Kim Upham has a passion for the law, for animals, and for the American
Red Cross. She has worked as a lawyer for Bonneville Power Administration since
2009. While working full time she also volunteered for the Humane Society of
the United States in the aftermath of Hurricane Katrina. She assisted with
animal rescues and produced a film about the post-Katrina animal rescue effort
that is now in the Smithsonian museum and on Netflix. She still assists with
international relief efforts to spay and neuter street dogs and cats. After
returning from the Gulf hurricanes in 2005 she became a Red Cross volunteer.
The devastation left by the 9.1 magnitude South Asia earthquake and tsunami in
2004 (leaving 230,000 people dead in 14 countries) weighed heavily on her, in
part because she lost a friend and fellow Portland resident to the tsunami. In
spite of the demands of her job, Kim has volunteered for the Emergency Warming
Center for the past seven years, where she serves as a Public Affairs Incident
Responder (PAIR) and kitchen supervisor.
Kim says, “Most people don’t realize that more than 2,000 people sleep on the
streets of Portland nightly. When severe weather occurs, many of these people
face serious risk or death if they can’t find temporary indoor shelter.
It takes 35 volunteers to run our shelter each night.” During the most recent freezing
weather over 200 people were taken in. “My primary reason for supporting the Emergency Warming
Center is because of the practice of sheltering pets, whereas most shelters
will not accept pets. Homeless people with pets would be forced to stay outside
and face the menacing weather alongside their companions, or abandon them. At
our shelter we provide cages adjacent to where everyone sleeps. The fire
department often goes out to locate the less visible homeless and bring them to
the warming center.”
work of our chapter. Their coverage appeared on the nightly news and websites,
and on television the following days.. When people arrive at the shelter cold

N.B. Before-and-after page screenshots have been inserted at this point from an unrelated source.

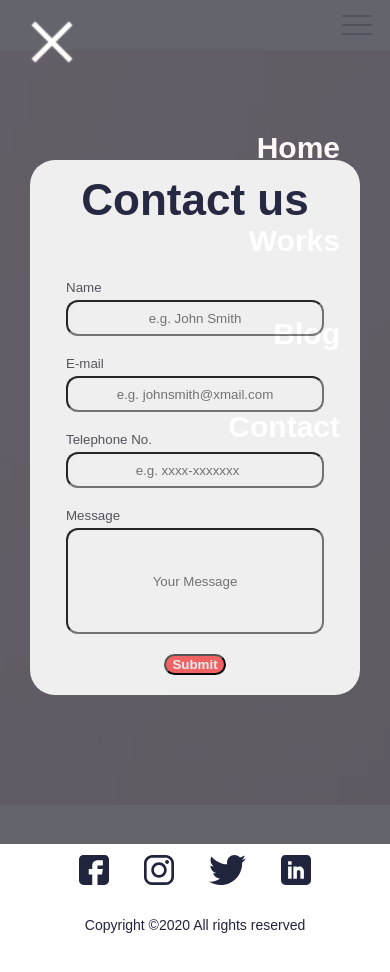
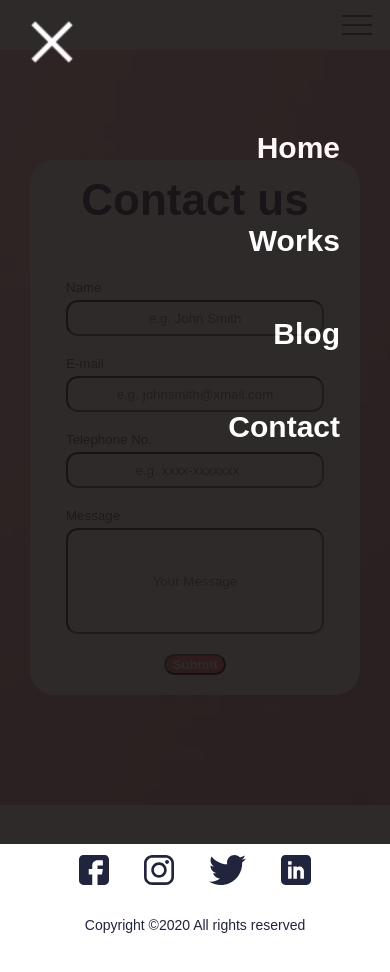
Before and after one commit to AmnaWafa/portfolio-2, a plain HTML site: page my-app/contact.html in a window 390 px wide. Both pictures are taken after a click on the element 366 px from the left and 25 px from the top of the page. Drawn offline with Linux system fonts and the light colour scheme; files whose address does not match are found by name.

Commit message:
touch-ups

```diff
--- a/my-app/css/styles.css
+++ b/my-app/css/styles.css
@@ -390,7 +390,7 @@ color: #21243D;
     align-items: center;
     background-color: #FFFFFF;
     margin: 10px 500px;
-    opacity: .9;
+    /* opacity: .9; */
     border-radius: 25px;
 }
 
@@ -407,7 +407,6 @@ color: #21243D;
     display: flex;
     flex-direction: column;
     justify-content: center;
-
     padding: 20px 0px;
 }
 
@@ -489,7 +488,7 @@ footer .socials {
 }
 
 .mobile-nav {
-   background-color: #53545c;
+   background-color: #181313;
    height: 100%;
    width: 100%;
    position: fixed;
@@ -506,7 +505,7 @@ footer .socials {
  }
 
  .mobile-nav ul a {
-    color: #FFFFFF;
+    color: #ffffff;
     font-size: 30px;
     font-weight: bold;
     font-style: normal;
```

and hungry, they are given hot beverages. Continuous hot coffee is a must and
30-40 gallons of coffee, broth and other beverages must be prepared prior to

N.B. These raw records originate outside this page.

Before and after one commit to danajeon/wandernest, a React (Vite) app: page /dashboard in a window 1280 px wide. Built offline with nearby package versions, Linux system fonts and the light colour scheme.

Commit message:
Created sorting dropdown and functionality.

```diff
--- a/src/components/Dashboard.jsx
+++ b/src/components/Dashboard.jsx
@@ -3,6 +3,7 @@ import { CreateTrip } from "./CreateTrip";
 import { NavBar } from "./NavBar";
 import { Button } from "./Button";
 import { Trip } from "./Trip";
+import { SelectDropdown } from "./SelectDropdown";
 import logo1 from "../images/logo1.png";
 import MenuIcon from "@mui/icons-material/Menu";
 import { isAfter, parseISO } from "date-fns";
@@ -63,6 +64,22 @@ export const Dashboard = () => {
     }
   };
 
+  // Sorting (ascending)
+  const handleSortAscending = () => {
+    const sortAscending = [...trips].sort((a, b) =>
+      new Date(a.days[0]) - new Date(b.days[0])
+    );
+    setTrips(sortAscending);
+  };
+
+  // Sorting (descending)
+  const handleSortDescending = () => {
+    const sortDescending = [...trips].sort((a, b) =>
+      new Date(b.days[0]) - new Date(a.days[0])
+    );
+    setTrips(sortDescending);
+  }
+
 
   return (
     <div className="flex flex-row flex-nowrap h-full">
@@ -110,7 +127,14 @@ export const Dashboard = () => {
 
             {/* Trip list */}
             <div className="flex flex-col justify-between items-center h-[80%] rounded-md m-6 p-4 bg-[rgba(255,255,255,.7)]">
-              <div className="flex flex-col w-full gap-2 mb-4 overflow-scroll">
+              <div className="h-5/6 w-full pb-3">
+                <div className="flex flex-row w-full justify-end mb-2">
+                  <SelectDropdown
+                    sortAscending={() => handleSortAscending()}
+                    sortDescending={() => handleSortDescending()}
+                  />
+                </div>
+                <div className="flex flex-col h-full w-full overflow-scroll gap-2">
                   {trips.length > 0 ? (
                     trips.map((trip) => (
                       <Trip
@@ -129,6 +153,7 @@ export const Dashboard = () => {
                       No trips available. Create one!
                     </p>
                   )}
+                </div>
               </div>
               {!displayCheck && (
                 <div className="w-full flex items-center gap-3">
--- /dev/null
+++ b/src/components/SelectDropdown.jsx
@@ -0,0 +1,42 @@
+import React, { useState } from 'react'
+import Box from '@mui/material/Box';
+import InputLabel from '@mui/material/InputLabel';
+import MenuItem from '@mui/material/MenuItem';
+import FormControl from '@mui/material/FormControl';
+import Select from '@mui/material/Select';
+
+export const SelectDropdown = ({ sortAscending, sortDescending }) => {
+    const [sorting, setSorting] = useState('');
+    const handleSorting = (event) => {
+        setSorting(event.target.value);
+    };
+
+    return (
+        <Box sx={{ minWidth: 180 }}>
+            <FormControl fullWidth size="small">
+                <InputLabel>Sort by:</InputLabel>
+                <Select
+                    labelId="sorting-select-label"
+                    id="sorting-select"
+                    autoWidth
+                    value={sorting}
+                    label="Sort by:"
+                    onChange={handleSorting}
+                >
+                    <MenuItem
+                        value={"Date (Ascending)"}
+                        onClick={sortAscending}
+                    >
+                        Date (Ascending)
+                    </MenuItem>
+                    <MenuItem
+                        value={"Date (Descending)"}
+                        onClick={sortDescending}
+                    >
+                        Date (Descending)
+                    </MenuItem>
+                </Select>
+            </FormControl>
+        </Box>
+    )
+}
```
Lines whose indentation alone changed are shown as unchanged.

Our communication department relies on our volunteer PAIRs to communicate the responses
generated by the Disaster Assistance Teams to the media. Likewise, if other
incidents occur after-hours that will be covered by the press, PAIRs can be
asked to meet them and provide the Red Cross story. Kim often reminds the press
of the role of the Red Cross and our need for contributions and volunteers to
continue our important work. Seeing these appeals during times of disaster generate
many of the donations we rely upon.
series, written by communications volunteer Patrick Wilson, offers a look at
some of the incredible people who help to deliver our mission. We are grateful
for their compassion and commitment.